Evan Chambers' work The Old Burying Ground - in a new arrangement for soprano, folksinger, violin, clarinet, and piano - consists of settings of tombstone texts from two cemeteries in New Hampshire, embodying the hopes, sufferings, and transcendent hope of a community.
The Old Burying Ground consists of settings of epitaphs on tombstones that Evan Chambers gathered in Jaffrey Center NH in 1998, and on a trip to Portsmouth NH in 2003. Always drawn to cemeteries – walking in them for many years, Chambers made a meditation of reflecting upon how lives appear and disappear in this world. Even the barest information provided on a gravestone provides an excellent opportunity to confront both the inevitability and the simple fact of death, which is one of the central truths of life on earth.

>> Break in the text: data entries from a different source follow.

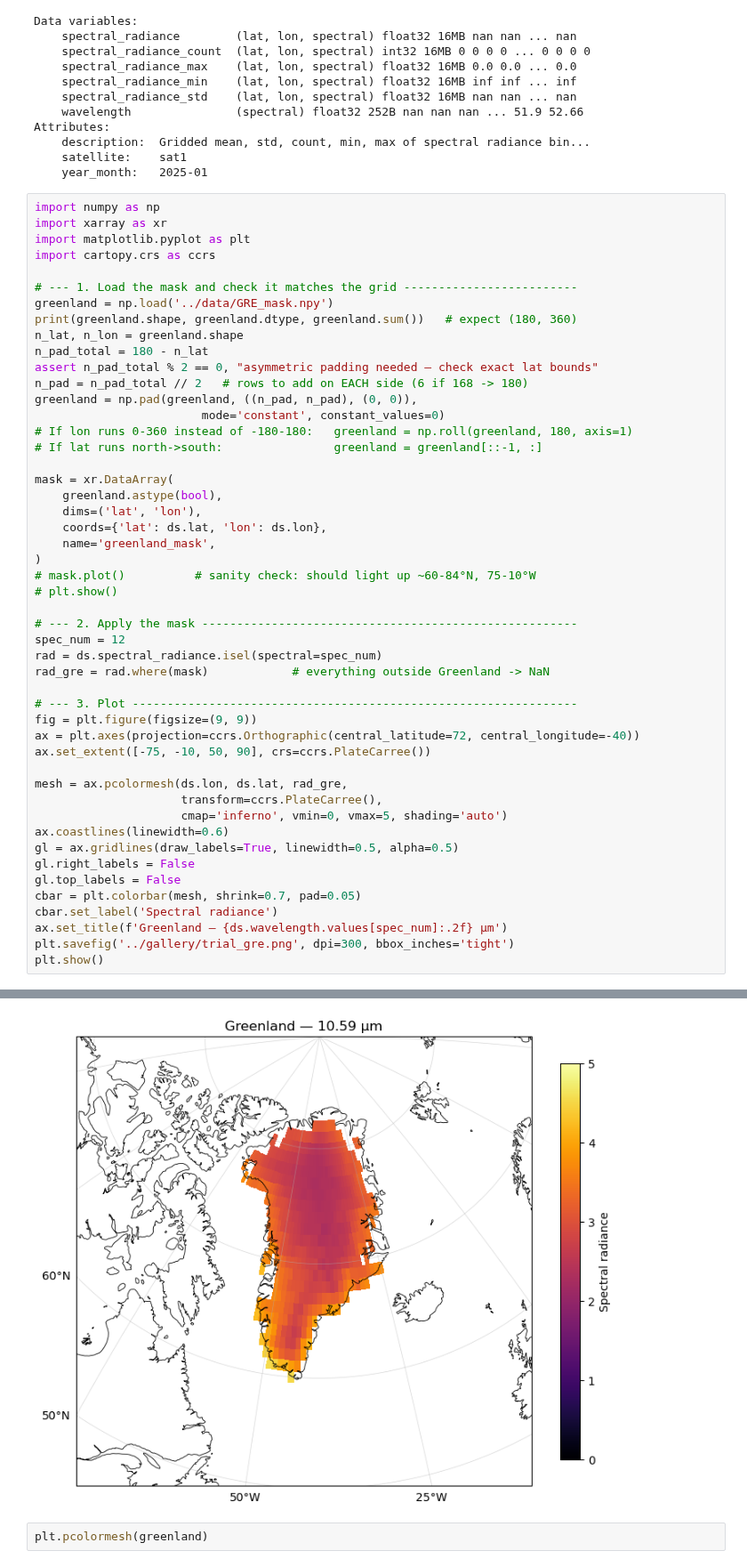
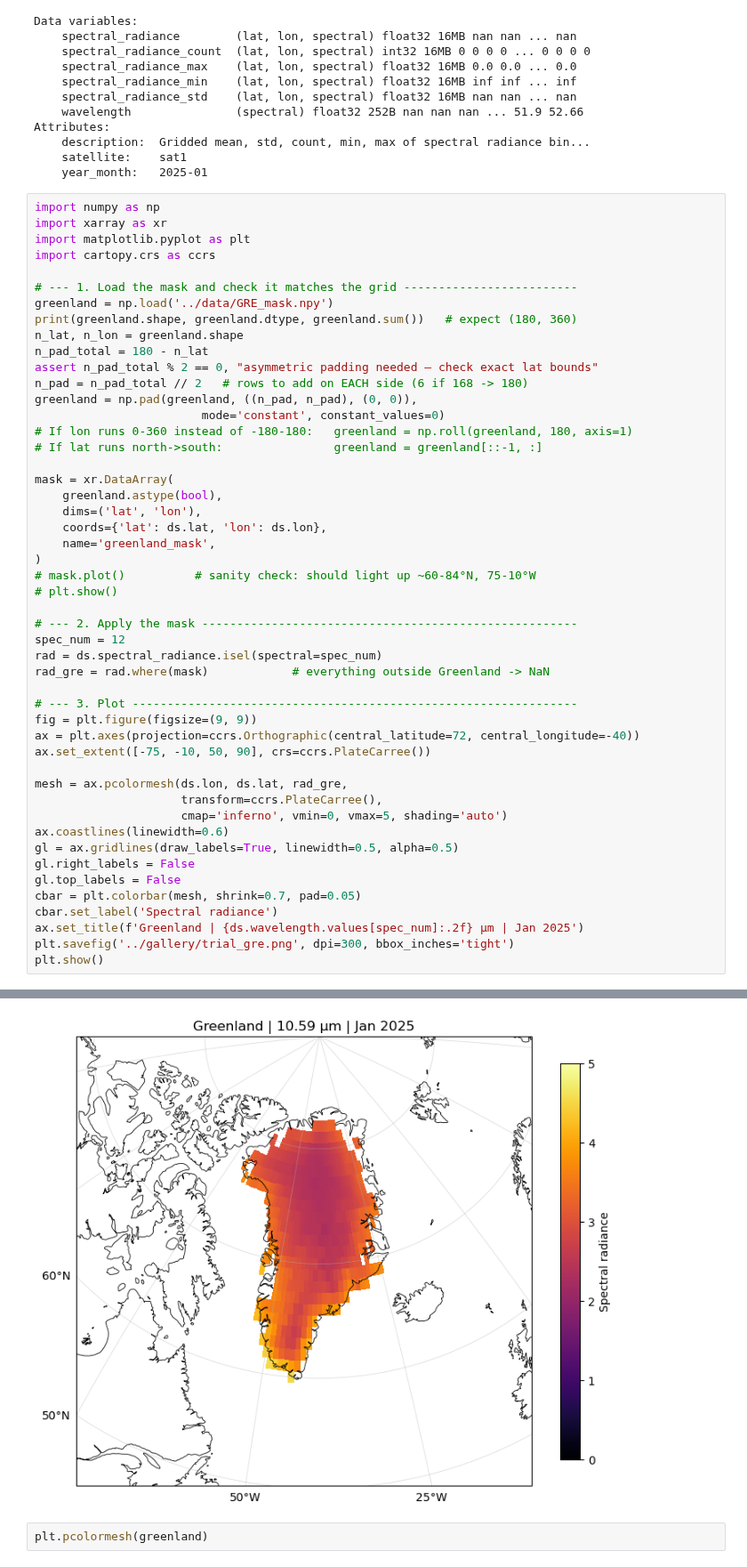
Before and after one commit to Wend3620/embed_test7131, a Jupyter notebook: random/greenland.ipynb, the cells around one changed output, grey strips where cells are left out. Shown at 89% size. Saved outputs shown, nothing was run; the diff lists cells and outputs as text.

```diff
--- a/random/greenland.ipynb
+++ b/random/greenland.ipynb
@@ -52,35 +52,35 @@ mask = xr.DataArray(
     dims=('lat', 'lon'),
     coords={'lat': ds.lat, 'lon': ds.lon},
     name='greenland_mask',
 )
 # mask.plot()          # sanity check: should light up ~60-84°N, 75-10°W
 # plt.show()
 
 # --- 2. Apply the mask ------------------------------------------------------
 spec_num = 12
 rad = ds.spectral_radiance.isel(spectral=spec_num)
 rad_gre = rad.where(mask)            # everything outside Greenland -> NaN
 
 # --- 3. Plot ----------------------------------------------------------------
 fig = plt.figure(figsize=(9, 9))
 ax = plt.axes(projection=ccrs.Orthographic(central_latitude=72, central_longitude=-40))
 ax.set_extent([-75, -10, 50, 90], crs=ccrs.PlateCarree())
 
 mesh = ax.pcolormesh(ds.lon, ds.lat, rad_gre,
                      transform=ccrs.PlateCarree(),
                      cmap='inferno', vmin=0, vmax=5, shading='auto')
 ax.coastlines(linewidth=0.6)
 gl = ax.gridlines(draw_labels=True, linewidth=0.5, alpha=0.5)
 gl.right_labels = False
 gl.top_labels = False
 cbar = plt.colorbar(mesh, shrink=0.7, pad=0.05)
 cbar.set_label('Spectral radiance')
-ax.set_title(f'Greenland — {ds.wavelength.values[spec_num]:.2f} µm')
+ax.set_title(f'Greenland | {ds.wavelength.values[spec_num]:.2f} µm | Jan 2025')
 plt.savefig('../gallery/trial_gre.png', dpi=300, bbox_inches='tight')
 plt.show()
 # %% [output]
 (168, 360) bool 573
-[figure, old version]
+[figure, new version]
 # %%
 plt.pcolormesh(greenland)
 # %% [output]
```
Also changed, not shown: 1 other file.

The gravestones in New Hampshire seem to be particularly compelling, though, and often directly challenge the reader to engage with the sometimes frightening, sometimes more peaceful aspects of our mortality and the grief we leave behind when we die.

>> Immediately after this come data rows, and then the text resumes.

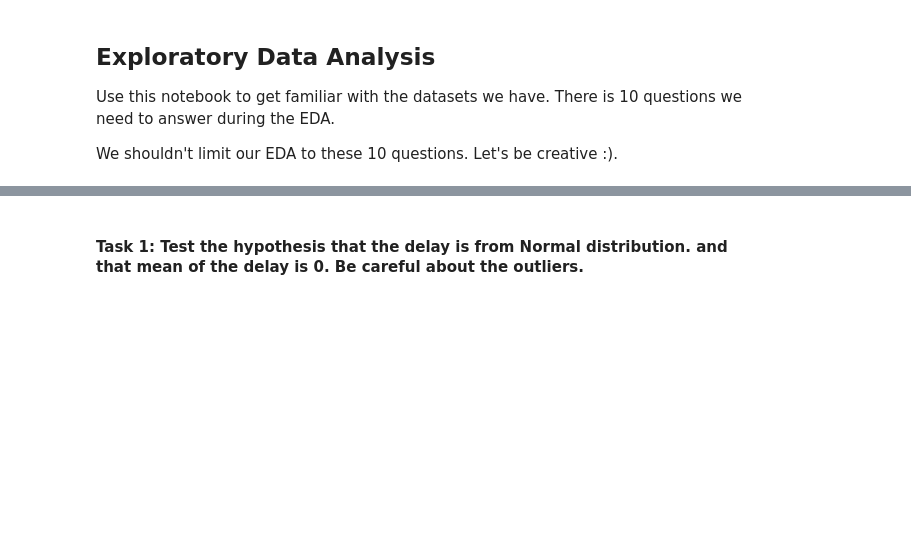
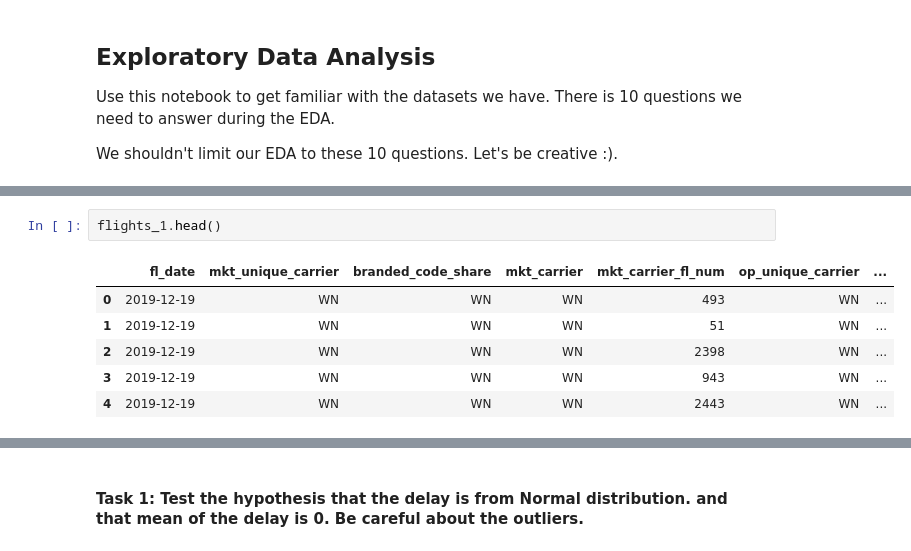
Before and after one commit to Noah2252/Lighthouse-Lab-Midterm-Project, a Jupyter notebook: exploratory_analysis.ipynb, the cells around one changed output, grey strips where cells are left out. Cells and saved outputs as stored; diff of their text form; blank space fills up the shorter version.

```diff
--- a/exploratory_analysis.ipynb
+++ b/exploratory_analysis.ipynb
@@ -7,0 +36,9 @@ We shouldn't limit our EDA to these 10 questions. Let's be creative :).
+# %%
+flights_1.head()
+# %% [output]
+|  | fl_date | mkt_unique_carrier | branded_code_share | mkt_carrier | mkt_carrier_fl_num | op_unique_carrier | ... |
+| 0 | 2019-12-19 | WN | WN | WN | 493 | WN | ... |
+| 1 | 2019-12-19 | WN | WN | WN | 51 | WN | ... |
+| 2 | 2019-12-19 | WN | WN | WN | 2398 | WN | ... |
+| 3 | 2019-12-19 | WN | WN | WN | 943 | WN | ... |
+| 4 | 2019-12-19 | WN | WN | WN | 2443 | WN | ... |
```
Also changed, not shown: parts of 30 cells of this notebook.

Chambers had a teacher once who insisted that to sing for someone didn't mean simply to sing while someone listened, but rather to sing for them, or in their stead. This carries the idea of putting yourself in someone else's place, and the singer in these pieces does, in fact, stand in for people who have been dead quite a long time. When imagining the voice that these early 19th century residents of rural New Hampshire would sing with, it was hard for Chambers to imagine them breaking out into song in the voice of an Italian bel canto Tenor. Needing to find a style of writing that would create a feeling of naturalness, he wrote the songs to be sung by a Singer of any stripe, although the songs are informed by a mixture of a number of styles ranging from Anglo-Irish balladry to 70’s pop music. In spite of the span of time across which these messages reach us, there is not so much to separate us from these voices coming up out of the ground. We are headed for the same place after all – this fact may provide the warnings and comforts offered herein with an unexpected urgency and currency.

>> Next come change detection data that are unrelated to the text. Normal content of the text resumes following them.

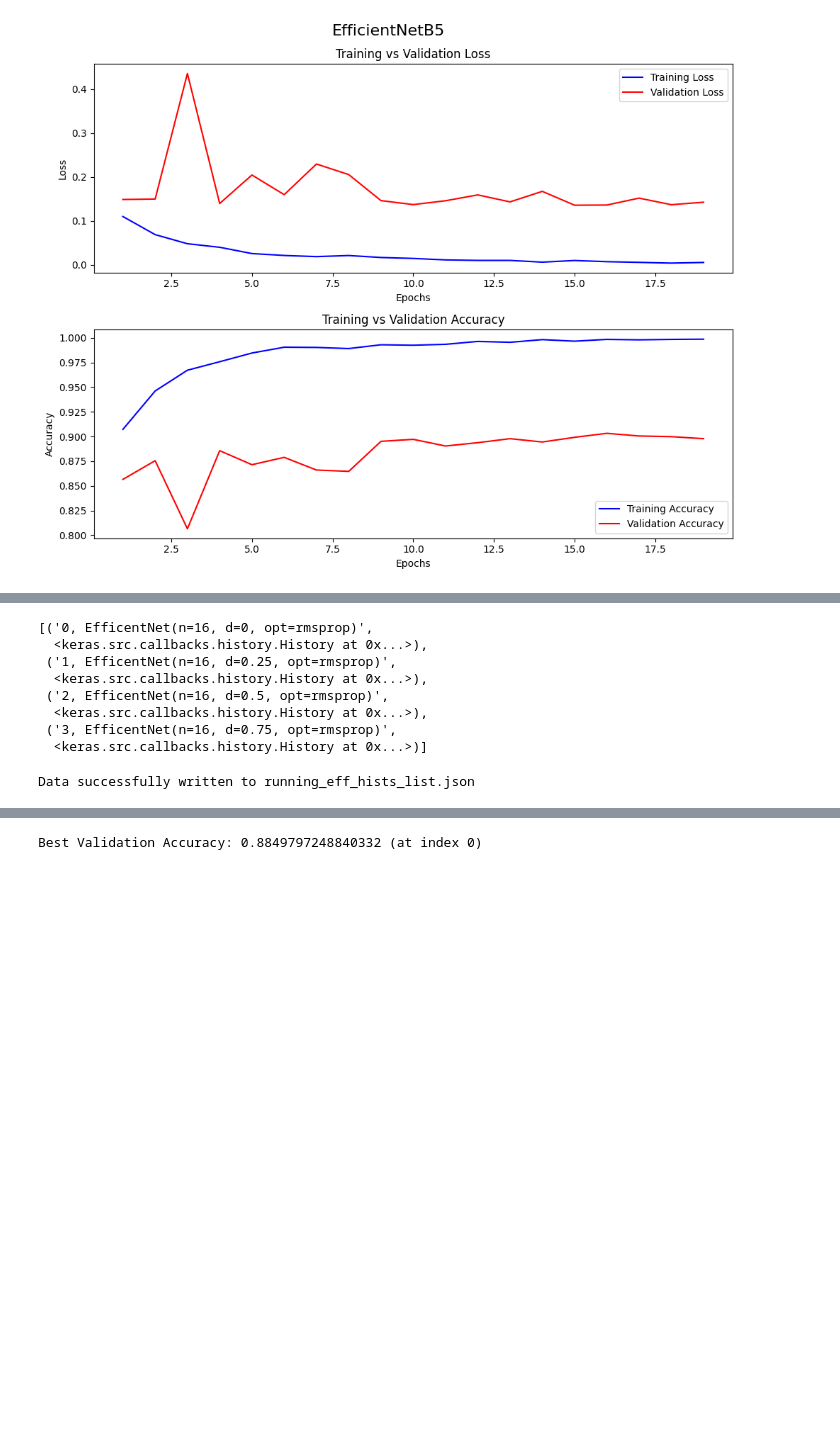
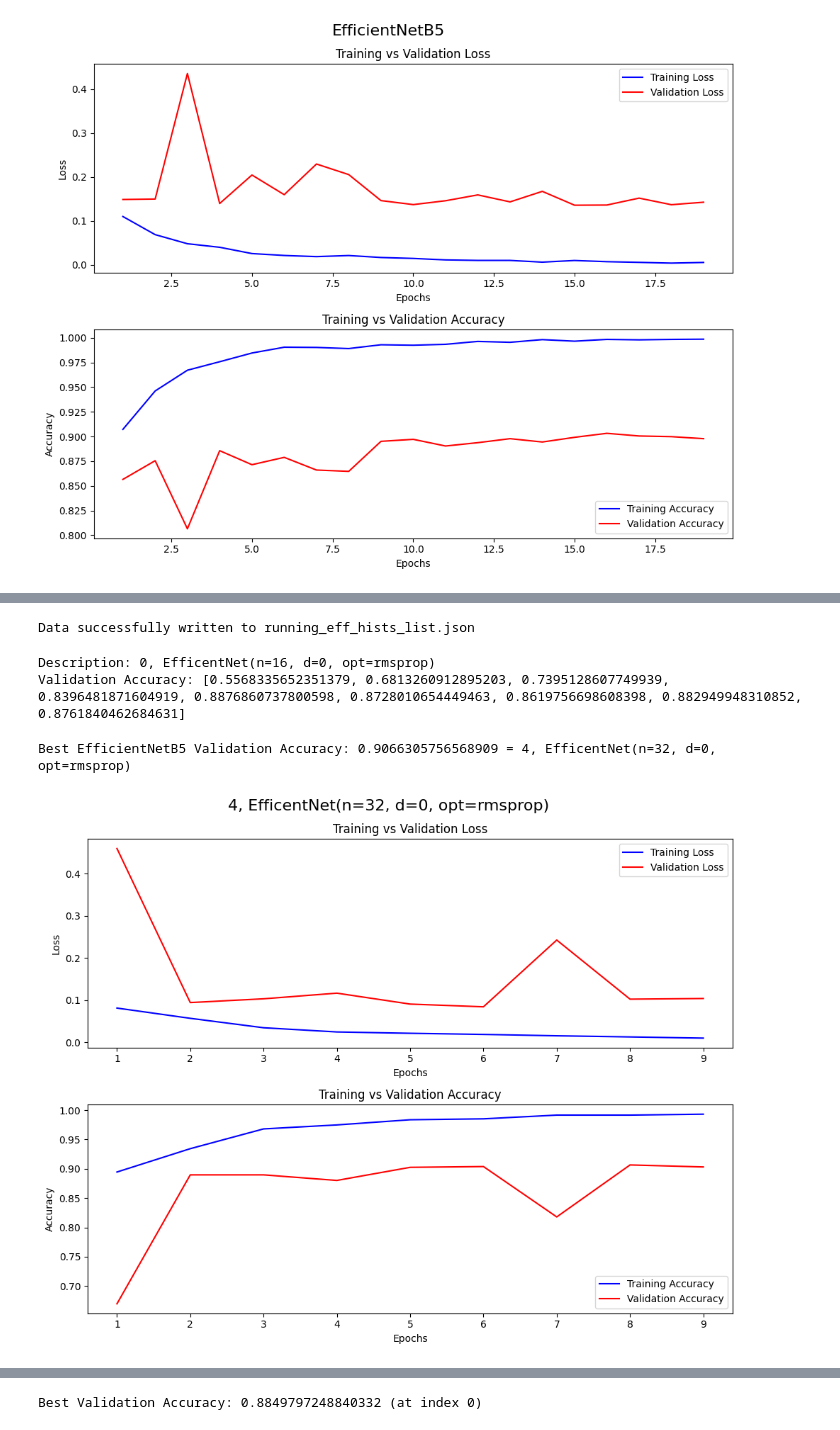
Before and after one commit to evanhollier/4531_Final, a Jupyter notebook: baselines.ipynb, the cells around one changed output, grey strips where cells are left out. Saved outputs shown, nothing was run; the diff lists cells and outputs as text; code cells hidden in the pictures; blank space fills up the shorter version.

Commit message:
finish running rmsprop EfficentNet combinations

```diff
--- a/baselines.ipynb
+++ b/baselines.ipynb
@@ -325,10 +309,13 @@ def make_n_fit_Xcept(n, d, opt, n_epochs=10):
 # %%
-running_eff_hists_list = []
-hist_id = 0
+# run once before doing any batches. will overwrite current work.
+#running_eff_hists_list = []
+#hist_id = 0
+# now that running_eff_hists_list exists, load it from the json (below)
 # %%
 # What we loop through
-optimizers = ["rmsprop"]#, "adam"]
-# total_neurons = [16, 32, 64, 128, 256]
+# optimizers = ["rmsprop", "adam"]
+optimizers = ["adam"]
+# total_neurons = [16, 32, 64, 128]
 total_neurons = [16]
 drops = [0, .25, .5]
 
@@ -365,12 +344 @@ print(len(running_eff_hists_list))
-# %%
-running_eff_hists_list
-# %% [output]
-[('0, EfficentNet(n=16, d=0, opt=rmsprop)',
-  <keras.src.callbacks.history.History at 0x...>),
- ('1, EfficentNet(n=16, d=0.25, opt=rmsprop)',
-  <keras.src.callbacks.history.History at 0x...>),
- ('2, EfficentNet(n=16, d=0.5, opt=rmsprop)',
-  <keras.src.callbacks.history.History at 0x...>),
- ('3, EfficentNet(n=16, d=0.75, opt=rmsprop)',
-  <keras.src.callbacks.history.History at 0x...>)]
 # %%
@@ -401,3 +365,60 @@ Data successfully written to running_eff_hists_list.json
 # Read the serialized histories from the JSON file
 with open('running_eff_hists_list.json', 'r') as json_file:
     serialized_histories = json.load(json_file)
+# %%
+# Rebuild running_eff_hists_list (and eventually running_xcept_hists_list) by mimicing history object
+class SimplifiedHistory:
+    def __init__(self, history_data):
+        self.history = history_data
+
+def rebuild_running_hists_list(json_filename):
+    with open(json_filename, 'r') as json_file:
+        serialized_histories = json.load(json_file)
+
+    running_hists_list = []
+    for description, history_data in serialized_histories.items():
+        simplified_history = SimplifiedHistory({
+            'train_loss': history_data.get('train_loss', []),
+            'val_loss': history_data.get('val_loss', []),
+            'train_accuracy': history_data.get('train_accuracy', []),
+            'val_accuracy': history_data.get('val_accuracy', [])
+        })
+        running_hists_list.append((description, simplified_history))
+
+    return running_hists_list
+
+running_eff_hists_list = rebuild_running_hists_list('running_eff_hists_list.json')
+hist_id = len(running_eff_hists_list)
+
+# Print the first history's val_accuracy to verify
+first_description, first_history = running_eff_hists_list[0]
+print(f"Description: {first_description}")
+print(f"Validation Accuracy: {first_history.history['val_accuracy']}")
+# %% [output]
+Description: 0, EfficentNet(n=16, d=0, opt=rmsprop)
+Validation Accuracy: [0.5568335652351379, 0.6813260912895203, 0.7395128607749939, 0.8396481871604919, 0.8876860737800598, 0.8728010654449463, 0.8619756698608398, 0.882949948310852, 0.8761840462684631]
+# %%
+best_validation_accuracy = 0
+best_index = -1
+
+for id, hist in serialized_histories.items():
+    validation_accuracy = hist['val_accuracy']
+    max_val_acc = max(validation_accuracy)
+    if max_val_acc > best_validation_accuracy:
+        best_validation_accuracy = max_val_acc
+        best_hist = hist
+        best_id = id
+
+print(f"Best EfficientNetB5 Validation Accuracy: {best_validation_accuracy} = {best_id}")
+
+
+simplified_best_hist = SimplifiedHistory({
+    'loss': best_hist['train_loss'],
+    'val_loss': best_hist['val_loss'],
+    'accuracy': best_hist['train_accuracy'],
+    'val_accuracy': best_hist['val_accuracy']
+})
+make_graphs(simplified_best_hist, best_id)
+# %% [output]
+Best EfficientNetB5 Validation Accuracy: 0.9066305756568909 = 4, EfficentNet(n=32, d=0, opt=rmsprop)
+[figure, added]
```
Also changed, not shown: parts of 12 cells of this notebook, 1 other file.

This chamber version of the work was commissioned by HAVEN and violinist Carolyn Stuart in 2018. The first set of piano/vocal songs was completed in 2003, the second in 2007. An orchestral version of the songs was premiered in December 2007, and released on Dorian Sono Luminus in 2010.